══ Data records ══
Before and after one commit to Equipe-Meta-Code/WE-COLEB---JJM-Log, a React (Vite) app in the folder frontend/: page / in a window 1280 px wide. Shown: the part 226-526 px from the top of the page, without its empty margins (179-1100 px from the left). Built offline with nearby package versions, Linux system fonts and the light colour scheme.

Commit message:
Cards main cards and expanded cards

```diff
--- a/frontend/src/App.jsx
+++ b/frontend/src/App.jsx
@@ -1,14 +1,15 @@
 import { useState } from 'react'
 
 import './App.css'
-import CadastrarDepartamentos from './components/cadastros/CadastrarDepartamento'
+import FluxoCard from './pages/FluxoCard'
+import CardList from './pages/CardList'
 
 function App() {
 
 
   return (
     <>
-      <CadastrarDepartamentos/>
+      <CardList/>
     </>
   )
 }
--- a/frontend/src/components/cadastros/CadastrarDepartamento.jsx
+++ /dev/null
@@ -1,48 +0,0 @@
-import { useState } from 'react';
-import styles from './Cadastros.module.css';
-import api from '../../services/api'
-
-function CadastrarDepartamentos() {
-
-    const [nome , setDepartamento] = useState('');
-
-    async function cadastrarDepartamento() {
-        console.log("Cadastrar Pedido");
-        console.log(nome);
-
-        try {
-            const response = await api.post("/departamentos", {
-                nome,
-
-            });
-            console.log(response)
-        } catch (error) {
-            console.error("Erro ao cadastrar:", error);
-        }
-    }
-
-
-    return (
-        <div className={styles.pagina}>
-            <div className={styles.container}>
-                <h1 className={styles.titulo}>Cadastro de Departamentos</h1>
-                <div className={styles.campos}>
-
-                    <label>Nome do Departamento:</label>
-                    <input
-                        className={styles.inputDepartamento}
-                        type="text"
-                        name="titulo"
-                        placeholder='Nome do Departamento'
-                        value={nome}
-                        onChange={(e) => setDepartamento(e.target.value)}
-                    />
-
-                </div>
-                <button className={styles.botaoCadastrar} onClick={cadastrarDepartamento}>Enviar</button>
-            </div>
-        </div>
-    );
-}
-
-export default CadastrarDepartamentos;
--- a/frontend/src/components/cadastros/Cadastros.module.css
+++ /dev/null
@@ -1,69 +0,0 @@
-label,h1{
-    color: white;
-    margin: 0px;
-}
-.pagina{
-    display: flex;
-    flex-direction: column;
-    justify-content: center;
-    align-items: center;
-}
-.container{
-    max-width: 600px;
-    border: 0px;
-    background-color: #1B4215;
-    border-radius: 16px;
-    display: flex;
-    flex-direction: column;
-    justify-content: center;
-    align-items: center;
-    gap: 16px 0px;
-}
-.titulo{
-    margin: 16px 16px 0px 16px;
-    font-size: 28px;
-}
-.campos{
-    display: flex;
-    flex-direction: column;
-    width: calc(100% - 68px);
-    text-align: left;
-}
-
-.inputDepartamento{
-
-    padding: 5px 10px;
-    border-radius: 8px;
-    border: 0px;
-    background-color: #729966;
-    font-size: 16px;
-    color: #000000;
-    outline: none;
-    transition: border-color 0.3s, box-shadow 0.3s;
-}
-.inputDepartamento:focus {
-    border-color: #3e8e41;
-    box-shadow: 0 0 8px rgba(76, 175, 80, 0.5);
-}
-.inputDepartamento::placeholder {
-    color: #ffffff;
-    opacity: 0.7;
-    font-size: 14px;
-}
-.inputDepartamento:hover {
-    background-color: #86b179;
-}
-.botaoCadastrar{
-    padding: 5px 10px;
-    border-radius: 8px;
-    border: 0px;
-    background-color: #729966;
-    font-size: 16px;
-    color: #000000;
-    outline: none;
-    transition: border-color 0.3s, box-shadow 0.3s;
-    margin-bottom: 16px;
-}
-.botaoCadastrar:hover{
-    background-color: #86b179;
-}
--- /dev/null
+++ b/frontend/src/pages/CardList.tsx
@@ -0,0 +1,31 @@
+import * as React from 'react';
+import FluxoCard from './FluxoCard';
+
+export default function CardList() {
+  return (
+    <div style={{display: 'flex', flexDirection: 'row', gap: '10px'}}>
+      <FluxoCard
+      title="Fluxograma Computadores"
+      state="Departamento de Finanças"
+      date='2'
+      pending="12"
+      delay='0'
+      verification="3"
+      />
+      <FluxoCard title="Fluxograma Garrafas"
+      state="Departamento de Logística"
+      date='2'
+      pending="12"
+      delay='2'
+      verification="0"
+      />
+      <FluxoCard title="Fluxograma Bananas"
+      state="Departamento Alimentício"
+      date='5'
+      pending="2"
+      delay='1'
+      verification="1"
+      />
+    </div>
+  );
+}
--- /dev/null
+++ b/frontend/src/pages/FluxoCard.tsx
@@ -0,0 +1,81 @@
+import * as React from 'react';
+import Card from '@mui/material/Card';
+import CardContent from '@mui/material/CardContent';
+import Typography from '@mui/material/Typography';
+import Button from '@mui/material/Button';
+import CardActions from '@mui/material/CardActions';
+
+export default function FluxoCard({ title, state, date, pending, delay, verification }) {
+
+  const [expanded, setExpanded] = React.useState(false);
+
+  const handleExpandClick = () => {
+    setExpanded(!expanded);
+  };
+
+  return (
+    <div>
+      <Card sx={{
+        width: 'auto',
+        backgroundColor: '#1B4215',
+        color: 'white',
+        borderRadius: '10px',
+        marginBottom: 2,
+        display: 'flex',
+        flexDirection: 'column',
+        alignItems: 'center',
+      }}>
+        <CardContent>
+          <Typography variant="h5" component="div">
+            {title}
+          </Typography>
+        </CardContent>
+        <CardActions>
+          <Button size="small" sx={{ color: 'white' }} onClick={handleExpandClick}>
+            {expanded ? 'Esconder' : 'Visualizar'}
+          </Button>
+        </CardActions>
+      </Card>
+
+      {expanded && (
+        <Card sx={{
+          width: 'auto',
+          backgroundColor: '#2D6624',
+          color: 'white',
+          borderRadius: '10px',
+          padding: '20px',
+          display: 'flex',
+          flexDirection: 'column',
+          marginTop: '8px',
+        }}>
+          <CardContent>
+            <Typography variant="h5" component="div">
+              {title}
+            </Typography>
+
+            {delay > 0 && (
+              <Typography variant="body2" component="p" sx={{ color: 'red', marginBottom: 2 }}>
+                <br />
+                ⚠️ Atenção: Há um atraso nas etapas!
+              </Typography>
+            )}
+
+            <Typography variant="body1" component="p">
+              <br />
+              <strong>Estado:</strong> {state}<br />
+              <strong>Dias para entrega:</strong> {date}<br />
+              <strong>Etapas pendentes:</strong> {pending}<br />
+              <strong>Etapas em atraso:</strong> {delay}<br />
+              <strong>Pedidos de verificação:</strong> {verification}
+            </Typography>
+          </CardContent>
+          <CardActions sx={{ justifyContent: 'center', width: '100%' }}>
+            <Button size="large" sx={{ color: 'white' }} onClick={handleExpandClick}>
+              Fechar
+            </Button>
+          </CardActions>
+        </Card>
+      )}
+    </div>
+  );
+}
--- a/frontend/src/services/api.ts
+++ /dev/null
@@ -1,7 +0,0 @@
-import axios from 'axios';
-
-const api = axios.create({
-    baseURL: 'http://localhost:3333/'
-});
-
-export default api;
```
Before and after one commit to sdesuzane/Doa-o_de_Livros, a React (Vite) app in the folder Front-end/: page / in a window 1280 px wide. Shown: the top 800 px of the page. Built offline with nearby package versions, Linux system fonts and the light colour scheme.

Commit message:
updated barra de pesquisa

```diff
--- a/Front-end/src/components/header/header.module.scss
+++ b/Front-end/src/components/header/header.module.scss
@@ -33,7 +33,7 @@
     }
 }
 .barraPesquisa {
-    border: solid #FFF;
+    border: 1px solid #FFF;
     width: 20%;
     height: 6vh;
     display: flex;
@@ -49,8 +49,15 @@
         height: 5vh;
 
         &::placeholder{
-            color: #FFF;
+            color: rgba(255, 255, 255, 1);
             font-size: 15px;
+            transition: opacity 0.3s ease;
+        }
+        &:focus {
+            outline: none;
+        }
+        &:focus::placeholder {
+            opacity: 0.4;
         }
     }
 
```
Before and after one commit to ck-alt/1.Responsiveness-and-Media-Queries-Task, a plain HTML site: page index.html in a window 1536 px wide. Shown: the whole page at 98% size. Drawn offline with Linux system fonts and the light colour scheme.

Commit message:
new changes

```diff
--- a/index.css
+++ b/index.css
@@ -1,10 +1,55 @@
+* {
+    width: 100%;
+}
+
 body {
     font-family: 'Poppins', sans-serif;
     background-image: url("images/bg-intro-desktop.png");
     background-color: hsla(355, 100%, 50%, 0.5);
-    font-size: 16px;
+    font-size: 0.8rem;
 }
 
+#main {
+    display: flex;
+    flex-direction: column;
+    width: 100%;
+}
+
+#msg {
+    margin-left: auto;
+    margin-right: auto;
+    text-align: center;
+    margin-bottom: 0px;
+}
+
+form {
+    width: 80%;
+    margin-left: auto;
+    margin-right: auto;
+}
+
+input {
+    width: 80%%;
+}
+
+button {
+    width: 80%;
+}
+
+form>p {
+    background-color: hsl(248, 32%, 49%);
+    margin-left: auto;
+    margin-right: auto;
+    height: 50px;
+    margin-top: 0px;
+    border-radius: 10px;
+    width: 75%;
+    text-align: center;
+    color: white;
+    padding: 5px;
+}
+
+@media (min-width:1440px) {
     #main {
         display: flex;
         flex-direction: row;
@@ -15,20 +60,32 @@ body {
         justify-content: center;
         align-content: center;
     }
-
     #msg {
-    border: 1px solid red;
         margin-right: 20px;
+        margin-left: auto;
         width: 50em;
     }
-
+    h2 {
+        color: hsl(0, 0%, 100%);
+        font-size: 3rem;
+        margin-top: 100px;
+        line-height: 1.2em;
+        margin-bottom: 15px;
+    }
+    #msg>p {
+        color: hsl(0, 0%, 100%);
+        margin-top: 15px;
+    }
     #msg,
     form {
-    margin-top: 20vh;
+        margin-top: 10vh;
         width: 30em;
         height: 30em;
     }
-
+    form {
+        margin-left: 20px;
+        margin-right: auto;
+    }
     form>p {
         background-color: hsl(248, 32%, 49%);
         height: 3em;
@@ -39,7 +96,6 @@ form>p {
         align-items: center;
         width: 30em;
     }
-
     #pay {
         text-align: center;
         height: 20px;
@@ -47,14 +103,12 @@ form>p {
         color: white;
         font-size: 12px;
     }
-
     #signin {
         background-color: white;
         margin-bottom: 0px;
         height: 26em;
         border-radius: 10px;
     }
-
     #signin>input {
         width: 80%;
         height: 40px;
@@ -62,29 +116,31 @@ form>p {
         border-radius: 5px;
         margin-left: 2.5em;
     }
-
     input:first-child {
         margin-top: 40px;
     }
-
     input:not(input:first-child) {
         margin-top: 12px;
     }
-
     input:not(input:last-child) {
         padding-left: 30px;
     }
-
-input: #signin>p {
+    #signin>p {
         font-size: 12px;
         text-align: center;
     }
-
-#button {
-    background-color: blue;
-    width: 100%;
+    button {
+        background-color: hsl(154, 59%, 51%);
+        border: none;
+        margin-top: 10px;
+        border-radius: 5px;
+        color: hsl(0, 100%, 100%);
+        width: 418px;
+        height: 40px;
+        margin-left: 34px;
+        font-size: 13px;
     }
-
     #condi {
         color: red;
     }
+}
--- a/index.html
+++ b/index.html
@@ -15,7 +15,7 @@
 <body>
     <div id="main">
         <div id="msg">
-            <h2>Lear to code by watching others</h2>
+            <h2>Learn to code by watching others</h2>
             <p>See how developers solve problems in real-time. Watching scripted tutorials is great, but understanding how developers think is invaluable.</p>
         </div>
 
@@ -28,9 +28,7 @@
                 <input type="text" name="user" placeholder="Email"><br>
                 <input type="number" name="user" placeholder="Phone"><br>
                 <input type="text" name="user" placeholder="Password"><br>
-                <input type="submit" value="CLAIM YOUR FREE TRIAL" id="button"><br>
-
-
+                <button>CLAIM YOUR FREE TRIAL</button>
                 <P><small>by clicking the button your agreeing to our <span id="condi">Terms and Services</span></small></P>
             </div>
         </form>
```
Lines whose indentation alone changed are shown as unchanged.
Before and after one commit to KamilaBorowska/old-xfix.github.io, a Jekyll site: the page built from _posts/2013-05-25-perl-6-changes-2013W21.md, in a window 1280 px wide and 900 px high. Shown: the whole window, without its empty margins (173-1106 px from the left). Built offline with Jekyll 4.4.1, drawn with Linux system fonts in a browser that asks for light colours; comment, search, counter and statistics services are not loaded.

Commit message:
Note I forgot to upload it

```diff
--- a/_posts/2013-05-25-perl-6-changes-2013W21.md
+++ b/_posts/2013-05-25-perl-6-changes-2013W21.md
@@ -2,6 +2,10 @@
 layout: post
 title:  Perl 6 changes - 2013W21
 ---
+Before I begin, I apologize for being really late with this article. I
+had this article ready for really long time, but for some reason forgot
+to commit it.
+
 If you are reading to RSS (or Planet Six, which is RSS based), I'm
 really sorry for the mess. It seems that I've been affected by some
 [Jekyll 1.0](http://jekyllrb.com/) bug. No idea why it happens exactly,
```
═══
Activity | Reply with the number of lines in the data above that contain "Typography", and with nothing else.

Problem solution | 9